*** Opening of Data for analysis ***
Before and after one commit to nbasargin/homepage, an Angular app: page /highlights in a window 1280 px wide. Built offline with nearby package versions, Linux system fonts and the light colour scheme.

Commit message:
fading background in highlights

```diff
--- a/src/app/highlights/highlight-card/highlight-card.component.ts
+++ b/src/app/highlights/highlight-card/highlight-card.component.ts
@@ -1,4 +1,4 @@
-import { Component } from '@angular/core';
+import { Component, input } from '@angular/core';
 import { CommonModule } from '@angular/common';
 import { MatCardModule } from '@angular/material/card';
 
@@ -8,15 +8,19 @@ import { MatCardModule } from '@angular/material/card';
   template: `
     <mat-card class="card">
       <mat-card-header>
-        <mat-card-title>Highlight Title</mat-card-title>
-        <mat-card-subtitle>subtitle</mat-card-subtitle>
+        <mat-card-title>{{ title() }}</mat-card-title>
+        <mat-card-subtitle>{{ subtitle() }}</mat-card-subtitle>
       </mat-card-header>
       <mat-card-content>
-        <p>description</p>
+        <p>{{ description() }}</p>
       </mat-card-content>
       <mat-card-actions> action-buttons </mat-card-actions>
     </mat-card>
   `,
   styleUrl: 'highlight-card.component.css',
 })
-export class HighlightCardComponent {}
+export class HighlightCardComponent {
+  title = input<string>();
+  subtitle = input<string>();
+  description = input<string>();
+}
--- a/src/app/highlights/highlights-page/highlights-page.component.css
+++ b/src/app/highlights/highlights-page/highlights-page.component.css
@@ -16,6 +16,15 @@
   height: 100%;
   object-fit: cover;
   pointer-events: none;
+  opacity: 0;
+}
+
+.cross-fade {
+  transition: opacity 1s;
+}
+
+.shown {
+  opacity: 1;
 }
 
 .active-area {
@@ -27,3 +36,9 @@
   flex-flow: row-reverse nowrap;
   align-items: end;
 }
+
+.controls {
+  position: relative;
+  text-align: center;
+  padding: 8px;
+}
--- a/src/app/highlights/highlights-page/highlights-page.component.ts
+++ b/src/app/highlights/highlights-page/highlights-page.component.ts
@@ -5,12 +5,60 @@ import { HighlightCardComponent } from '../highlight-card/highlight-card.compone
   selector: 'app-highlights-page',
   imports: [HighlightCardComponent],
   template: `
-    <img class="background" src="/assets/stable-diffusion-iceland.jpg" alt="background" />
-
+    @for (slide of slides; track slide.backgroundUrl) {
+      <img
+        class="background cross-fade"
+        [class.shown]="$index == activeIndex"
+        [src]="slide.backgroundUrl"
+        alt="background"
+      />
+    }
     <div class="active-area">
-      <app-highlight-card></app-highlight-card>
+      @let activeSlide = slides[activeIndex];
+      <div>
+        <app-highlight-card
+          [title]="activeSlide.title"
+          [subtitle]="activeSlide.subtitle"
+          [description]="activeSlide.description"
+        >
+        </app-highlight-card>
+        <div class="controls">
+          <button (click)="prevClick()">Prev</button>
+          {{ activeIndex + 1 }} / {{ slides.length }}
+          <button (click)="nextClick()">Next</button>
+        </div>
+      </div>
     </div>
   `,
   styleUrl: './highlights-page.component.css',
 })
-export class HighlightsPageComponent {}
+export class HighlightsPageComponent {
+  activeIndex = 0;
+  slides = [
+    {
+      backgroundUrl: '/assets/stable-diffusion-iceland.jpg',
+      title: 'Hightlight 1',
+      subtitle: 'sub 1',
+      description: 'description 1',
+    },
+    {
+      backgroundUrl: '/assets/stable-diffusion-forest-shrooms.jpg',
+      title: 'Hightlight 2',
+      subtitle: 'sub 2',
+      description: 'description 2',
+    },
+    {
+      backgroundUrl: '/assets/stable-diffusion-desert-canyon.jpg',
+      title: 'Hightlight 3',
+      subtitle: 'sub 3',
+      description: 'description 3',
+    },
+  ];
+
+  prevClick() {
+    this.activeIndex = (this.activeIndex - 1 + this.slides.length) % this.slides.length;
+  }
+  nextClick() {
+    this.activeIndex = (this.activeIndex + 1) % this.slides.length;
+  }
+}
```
*** Close of Data for analysis ***
*What you have to do*.
Scan the entries above and copy each line where "material" occurs.

*Solution to this problem*.
 import { MatCardModule } from '@angular/material/card';
@@ -8,15 +8,19 @@ import { MatCardModule } from '@angular/material/card';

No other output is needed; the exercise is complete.